A recent article by FreightWaves’s John Paul Hampstead examines how “mini-bids” have become more popular in last mile procurement, as the traditional RFP process becomes quickly outdated. A mini bid is an agile, dynamic procurement processes, often focused on a shipper’s existing network, that can be used to support new lanes, problematic lanes with limited capacity, and volume fluctuations.
Traditional RFPs are a lengthy process and leave shippers, forwarders and ocean carriers paying inflated rates during soft markets. There’s no guarantee of capacity later in the year and carriers are often left scrambling for spot rates and trucks during competitive market conditions. They can walk away from or deprioritize their contractual commitments during times when spot rates are most competitive, in order to maximize their profits. As John states, “for a typical shipper, their true contract rate is actually between 3% and 21% higher per mile.”
While it would be ideal for shippers to “hug the market” and pay contract rates during a soft market / strategically procure spot rates during the more competitive times of the year, this dynamic change in strategy has normally been cost and resource prohibitive. On demand procurement requires a large level of administrative capacity and clean processes between procurement and operations teams that is often difficult to achieve at scale.
Fortunately, newly developed software (such as Pactum’s AI rate automation tool are enabling and accelerating digital procurement strategies for the largest shippers in the world. Historically spot rate negotiation would take time for a dispatcher and a carrier to agree on, often with an urgency premium built into the price. Pactum’s AI-powered chatbot identifies when a spot rate is needed and – with no human intervention on the end of the shipper – procures a rate within four minutes of communication with the carrier. This rate is then fed back into the shipper’s rate repository, helping to ensure the quoted rate is the same one the shipper will end up paying at the time of invoice.
This automation removes the people-heavy barrier to entry for mini-bids and lessening the need for large comprehensive annual or quarterly RFPs. It also results in more consistent cost control as spot rates procured by the bot are on average 29% lower than those procured manually by dispatchers. By leveraging past rates, contract rates and market conditions, Pactum’s bot can understand what a competitive short-term rate is and ensure the last-minute negotiation is within an acceptable threshold for the service being rendered – something a human dispatcher is often not able to evaluate on-the-fly.
This new technology is also beneficial in developing and furthering strategic relationships with top carriers. Some procurement professionals are concerned that moving away from annual contracts will mean more shallow and transactional relationships with their vendors. With digital tools, procurement teams are able to manage relationships in bulk as the technology allows for diverse procurement models that can increase flexibility and resilience in the shipper’s supply chain.

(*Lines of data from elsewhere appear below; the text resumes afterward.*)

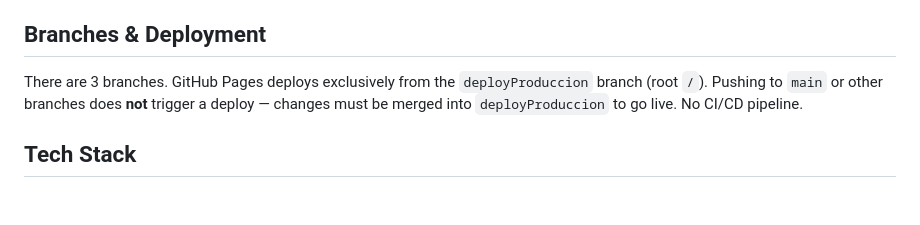
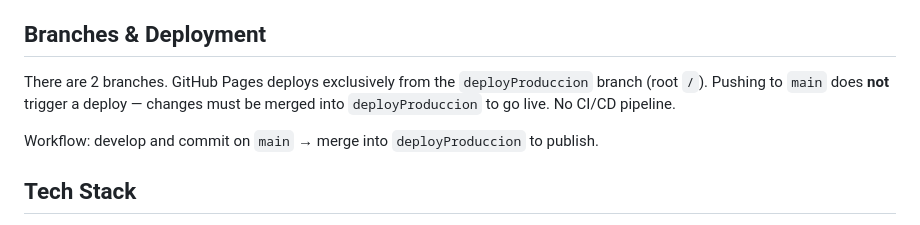
Before and after one commit to randychoc/vegaspizzalasoriginales, a Markdown page: CLAUDE.md, the part around the change. Rendered like a GitHub page; blank space fills up the shorter version.

Commit message:
Simplificar flujo de ramas: de 3 a 2 ramas
Se elimina randyChanges. El flujo ahora es main → deployProduccion.

Co-Authored-By: Claude Sonnet 4.6 <noreply@anthropic.com>

```diff
--- a/CLAUDE.md
+++ b/CLAUDE.md
@@ -8,7 +8,9 @@ Static website for Vegas Pizza Las Originales, a pizza restaurant in Guatemala.
 
 ## Branches & Deployment
 
-There are 3 branches. GitHub Pages deploys exclusively from the `deployProduccion` branch (root `/`). Pushing to `main` or other branches does **not** trigger a deploy — changes must be merged into `deployProduccion` to go live. No CI/CD pipeline.
+There are 2 branches. GitHub Pages deploys exclusively from the `deployProduccion` branch (root `/`). Pushing to `main` does **not** trigger a deploy — changes must be merged into `deployProduccion` to go live. No CI/CD pipeline.
+
+Workflow: develop and commit on `main` → merge into `deployProduccion` to publish.
 
 ## Tech Stack
 
```
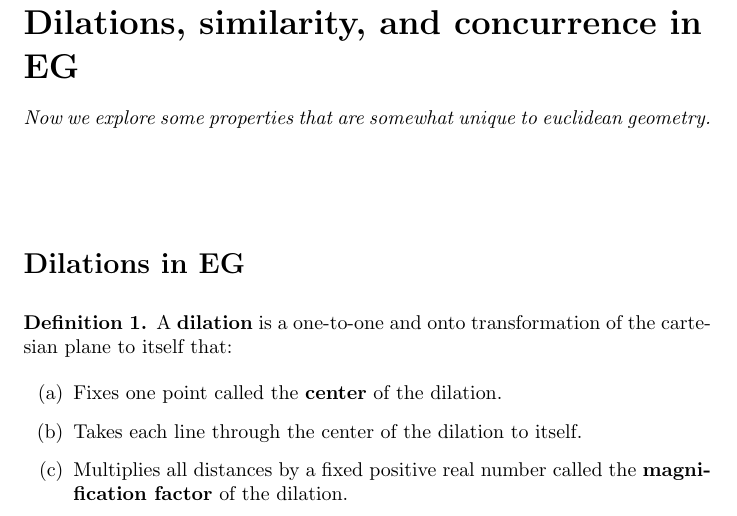
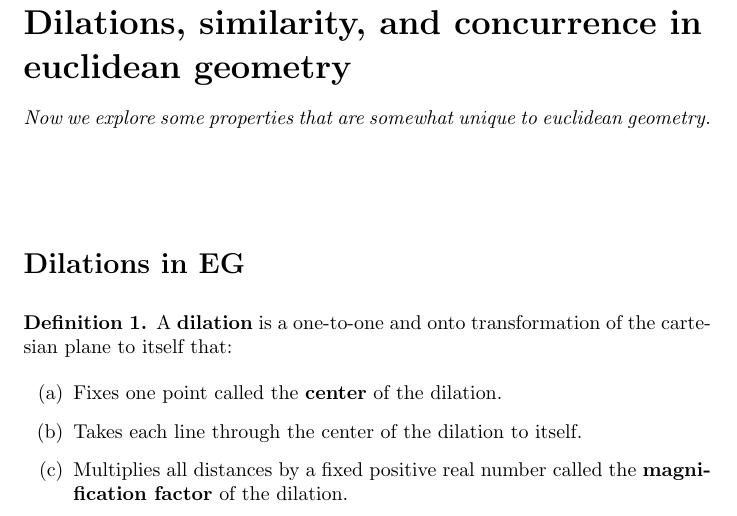
Before and after one commit to mooculus/advancedGeometry, a LaTeX document (dilationsSimilarityAndConcurrenceInEG/dilationsSimilarityAndConcurrenceInEG.tex): part of page 1 of 13, cut so that both start at the same text. Compiled offline with pdfLaTeX.

Commit message:
made this pusg

```diff
--- a/dilationsSimilarityAndConcurrenceInEG/dilationsSimilarityAndConcurrenceInEG.tex
+++ b/dilationsSimilarityAndConcurrenceInEG/dilationsSimilarityAndConcurrenceInEG.tex
@@ -2,7 +2,7 @@
 
 \input{../preamble.tex}
 
-\title{Dilations, similarity, and concurrence in EG}
+\title{Dilations, similarity, and concurrence in euclidean geometry}
 
 \begin{document}
 \begin{abstract}
```
Also changed, not shown: dilationsSimilarityAndConcurrenceInEG/dilationsSimilarityAndConcurrenceInEG.tex (3 more changed lines).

Digital processes for spot rates also help to close the feedback loop between on-the-ground operations teams and procurement teams, empowering both teams with data on vendor performance, market rates and capacity availability. In the case of Pactum, carrier performance can be used to funnel volume to the highest performing carriers for each specific move.
The increase in adoption of digital freight procurement tools significantly mitigates the operational burden of running mini bids on a more regular cadence. These mini-bids can help shippers regain control of their last mile costs during volatile times of peak season price increases and uncapped supply chain expenses. By implementing a more dynamic and responsive procurement strategy for last mile inland moves, procurement teams can ensure their goods will continue to move despite market conditions while maintaining carrier relationships and controlling annual logistics spend.